Medicare classifies asthma inhalers as durable medical equipment, which means coverage is under Part B for patients who meet other qualifications.
According to the Centers for Disease Control (CDC), over 18 million people have asthma. And while many people tend to associate asthma with children, there are many adults who also deal with the condition. Inhalers are the most common method of managing asthma for both children and adults.
What is an asthma inhaler?
An asthma inhaler is a hand-held device that allows you to spray asthma medication through your mouth to inhale directly into your lungs. The medication is put into pressurized canisters that make it easy to get the medication into the lungs.
Asthma can cause coughing, wheezing, and tightness in the chest. During an asthma attack, your airway becomes smaller, making it harder to breathe, and the inhaler helps to mitigate these symptoms.
Your doctor may also prescribe a nebulizer, either in combination with or instead of an inhaler. A nebulizer turns liquid medications into mist so they can be inhaled.
How does Medicare cover inhalers?
An inhaler or a nebulizer may be covered through your Medicare Part B coverage. Both are covered as durable medical equipment (DME), which is defined by Medicare as medical equipment that is durable, intended to stand up to repeated use, and prescribed by a doctor for use outside of a healthcare setting.
You may be required to rent the equipment, purchase the equipment outright, or you may be able to choose between the two. Typically, inhalers are purchased. You pay 20% coinsurance of the Medicare-approved cost (once you've met your Part B deductible). Other common examples of DME include:
- Blood sugar meters
- Canes and walkers
- Continuous Positive Airway Pressure (CPAP) machines
- Infusion pumps
- Oxygen equipment
For DME to be covered, it must be deemed medically necessary by your doctor and the inhaler must come from a supplier that contracts with Medicare. (See the "Additional resources" section for links.)
If you get the inhaler from a provider that does not accept Medicare, you may have to pay the full cost of the equipment, even if it has been prescribed by your doctor.
While Part B covers the inhaler, your Medicare Part D prescription drug plan covers the medication that goes in your inhaler or nebulizer. Check your plan's drug formulary to see which medications it covers and what your copay would be.
Does Medicare Advantage cover inhalers?
Medicare Advantage plans (Medicare Part C) are required by federal law to offer the same level of coverage as Original Medicare Parts A and B. So yes, if the same requirements listed above are met, an Advantage plan will cover an inhaler.
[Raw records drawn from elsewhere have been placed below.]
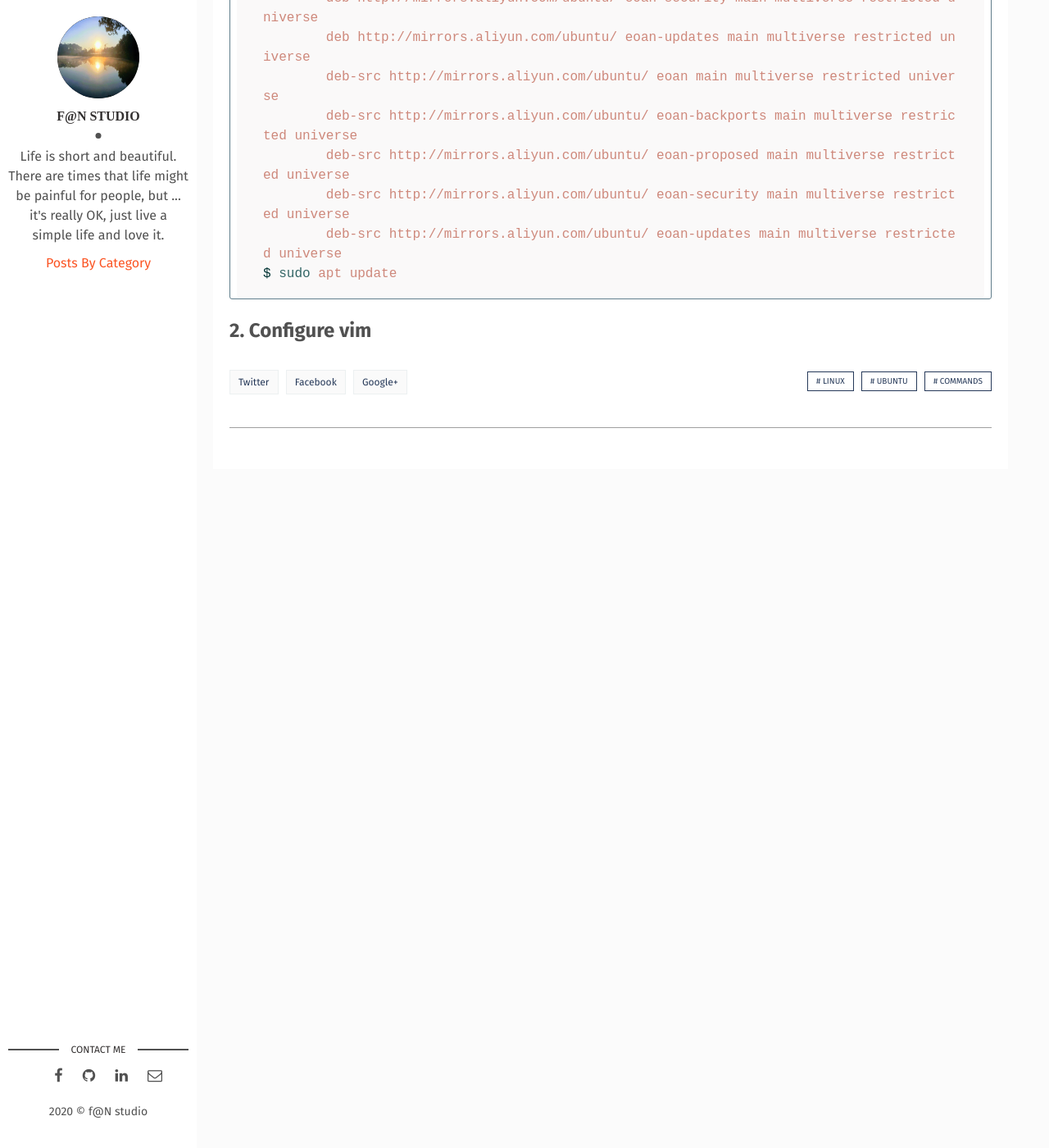
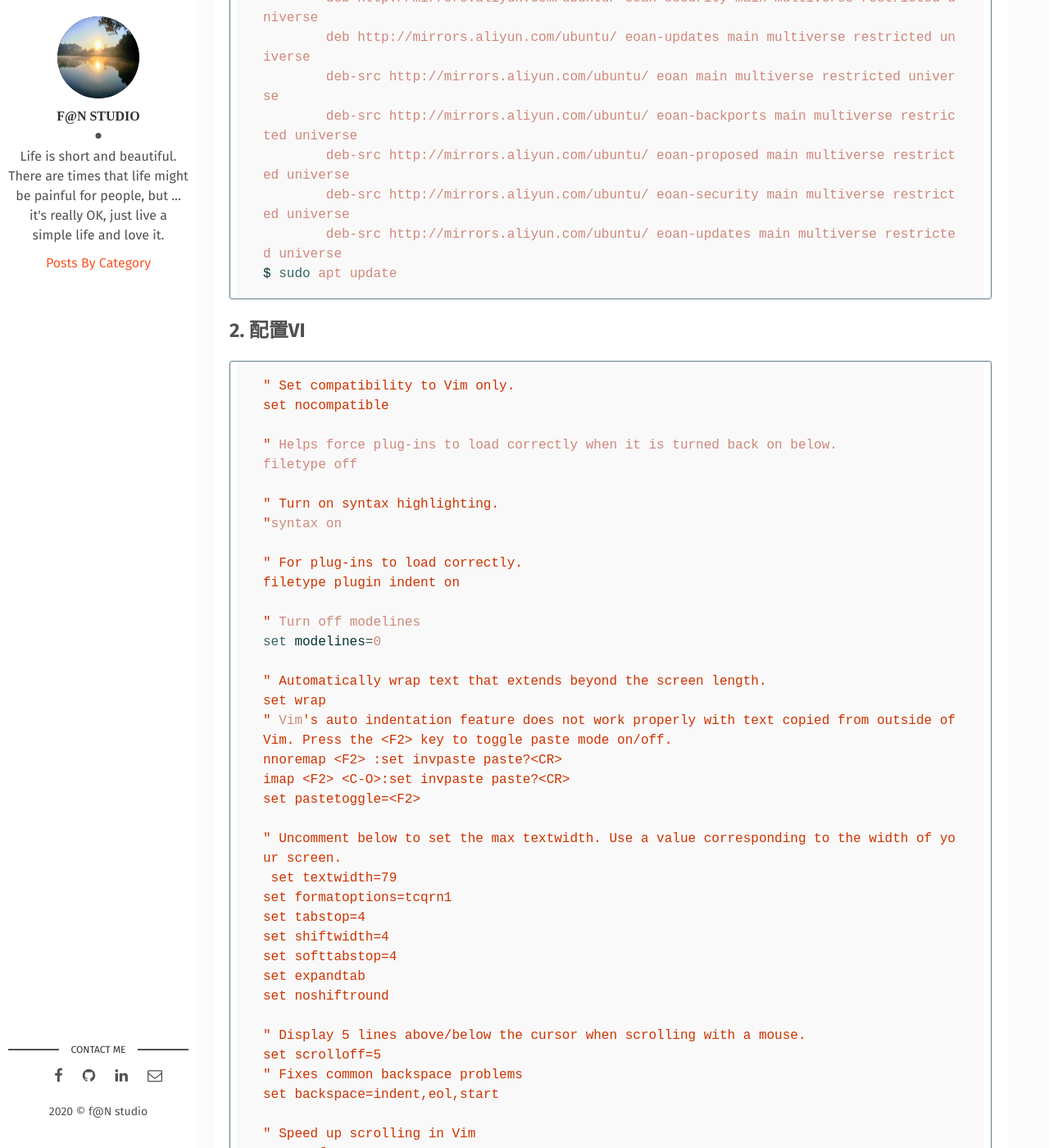
Before and after one commit to wowfrank/wowfrank.github.io, a Jekyll site: the page built from _posts/2019-11-15-things-todo-after-install-ubuntu-server.md, in a window 1280 px wide and 1400 px high, scrolled down 944 px. Shown: the whole window at 82% size. Built offline with Jekyll 4.4.1, drawn with Linux system fonts in a browser that asks for light colours; comment, search, counter and statistics services are not loaded; before the commit the page ends 1536 px from its top, so only the background shows below that; some of the changed text lies outside the part shown.

Commit message:
Update 2019-11-15-things-todo-after-install-ubuntu-server.md

````diff
--- a/_posts/2019-11-15-things-todo-after-install-ubuntu-server.md
+++ b/_posts/2019-11-15-things-todo-after-install-ubuntu-server.md
@@ -1,15 +1,15 @@
 ---
 layout: post
-title: "Things To Do After Install Ubuntu Server 19.10"
+title: "安装Ubuntu19.10后的习惯性配置记录"
 date: 2019-11-15 00:00:00 +0800
-description: "Things To Do After Install Ubuntu Server 19.10" # (optional)
+description: "安装Ubuntu19.10后的习惯性配置记录" # (optional)
 img: notes-of-linux-commands.jpg # Add image post (optional)
-fig-caption: "Things To Do After Install Ubuntu Server 19.10" # Add figcaption (optional)
+fig-caption: "安装Ubuntu19.10后的习惯性配置记录" # Add figcaption (optional)
 tags: ['Linux','Ubuntu','Commands']
 categories: ['Linux']
 ---
 
-## 1. Configure repository of apt
+## 1. 配置APT的源，改为阿里源
 
 ```bash
 $ lsb_release -a
@@ -29,4 +29,132 @@
 $ sudo apt update
 ```
 
-## 2. Configure vim
+## 2. 配置VI
+
+```bash
+" Set compatibility to Vim only.
+set nocompatible
+
+" Helps force plug-ins to load correctly when it is turned back on below.
+filetype off
+
+" Turn on syntax highlighting.
+"syntax on
+
+" For plug-ins to load correctly.
+filetype plugin indent on
+
+" Turn off modelines
+set modelines=0
+
+" Automatically wrap text that extends beyond the screen length.
+set wrap
+" Vim's auto indentation feature does not work properly with text copied from outside of Vim. Press the <F2> key to toggle paste mode on/off.
+nnoremap <F2> :set invpaste paste?<CR>
+imap <F2> <C-O>:set invpaste paste?<CR>
+set pastetoggle=<F2>
+
+" Uncomment below to set the max textwidth. Use a value corresponding to the width of your screen.
+ set textwidth=79
+set formatoptions=tcqrn1
+set tabstop=4
+set shiftwidth=4
+set softtabstop=4
+set expandtab
+set noshiftround
+
+" Display 5 lines above/below the cursor when scrolling with a mouse.
+set scrolloff=5
+" Fixes common backspace problems
+set backspace=indent,eol,start
+
+" Speed up scrolling in Vim
+set ttyfast
+
+" Status bar
+set laststatus=2
+
+" Display options
+set showmode
+set showcmd
+
+" Highlight matching pairs of brackets. Use the '%' character to jump between them.
+set matchpairs+=<:>
+
+" Display different types of white spaces.
+" set list
+" set listchars=tab:›\ ,trail:•,extends:#,nbsp:.
+
+" Show line numbers
+set number
+
+" Set status line display
+set statusline=%F%m%r%h%w\ [FORMAT=%{&ff}]\ [TYPE=%Y]\ [POS=%l,%v][%p%%]\ [BUFFER=%n]\ %{strftime('%c')}
+
+" Encoding
+set encoding=utf-8
+
+" Highlight matching search patterns
+set hlsearch
+" Enable incremental search
+set incsearch
+" Include matching uppercase words with lowercase search term
+set ignorecase
+" Include only uppercase words with uppercase search term
+set smartcase
+
+" Store info from no more than 100 files at a time, 9999 lines of text, 100kb of data. Useful for copying large amounts of data between files.
+set viminfo='100,<9999,s100
+
+" Map the <Space> key to toggle a selected fold opened/closed.
+nnoremap <silent> <Space> @=(foldlevel('.')?'za':"\<Space>")<CR>
+vnoremap <Space> zf
+
+" Automatically save and load folds
+autocmd BufWinLeave *.* mkview
+autocmd BufWinEnter *.* silent loadview"
+```
+
+## 3. 安装SAMBA
+
+```bash
+$ sudo apt -y install samba
+$ mkdir -p /var/www/html/share
+$ chmod -R 0777 /var/www/html/share
+$ sudo cp /etc/samba/smb.conf /etc/samba/smb.conf.backup
+$ sudo vi /etc/samba/smb.conf
+
+	# line 25: add
+	unix charset = UTF-8
+	# line 30: change (Windows' default)
+	workgroup = WORKGROUP
+	# line 40: uncomment and change IP address you allow
+	interfaces = 127.0.0.0/8 eth0
+	# line 48: uncomment and add
+	bind interfaces only = yes
+	map to guest = Bad User
+	# add to the end
+	# any share name you like
+	[Share]
+		# comment of this directory
+		comment = just a shared folder for other devices
+	    # shared directory
+	    path = /var/www/html/share
+	    # writable
+	    writable = yes
+	    # guest OK
+	    guest ok = yes
+	    # guest only
+	    guest only = yes
+	    read only = no
+	    browsable = yes
+	    # fully accessed
+	    create mode = 0777
+	    # fully accessed
+	    directory mode = 0777
+
+	    force user = frank
+	    force group = frank
+
+$ sudo systemctl restart smbd
+```
````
However, Part C plans are sold by private insurers, so your cost and coverage options vary depending on the plan you choose.
Most Medicare Advantage plans come with additional benefits, such as dental, vision, and prescription drug care. It is entirely possible that you would pay less for an inhaler through an Advantage plan, but it is best to check with your provider to see exactly what your costs will be.
Does Medigap cover inhalers?
Medicare Supplement Insurance, more commonly known as Medigap, helps cover the out-of-pocket costs associated with Medicare. Medigap plans do not, however, provide additional benefits. Instead, a Medigap plan would pay the 20% coinsurance you would typically pay (once you've met your Medicare deductible). Two Supplement plans, K and L, cover the Part B coinsurance at 50% and 75%, respectively. All other Medigap plans cover 100% of your Part B coinsurance.
You can learn more about how Medicare Supplement Insurance works with our Ultimate Guide to Medigap. And you can compare costs and benefits of Medicare Advantage, Part D, and Medigap plans by entering your zip code in our Find a Plan tool.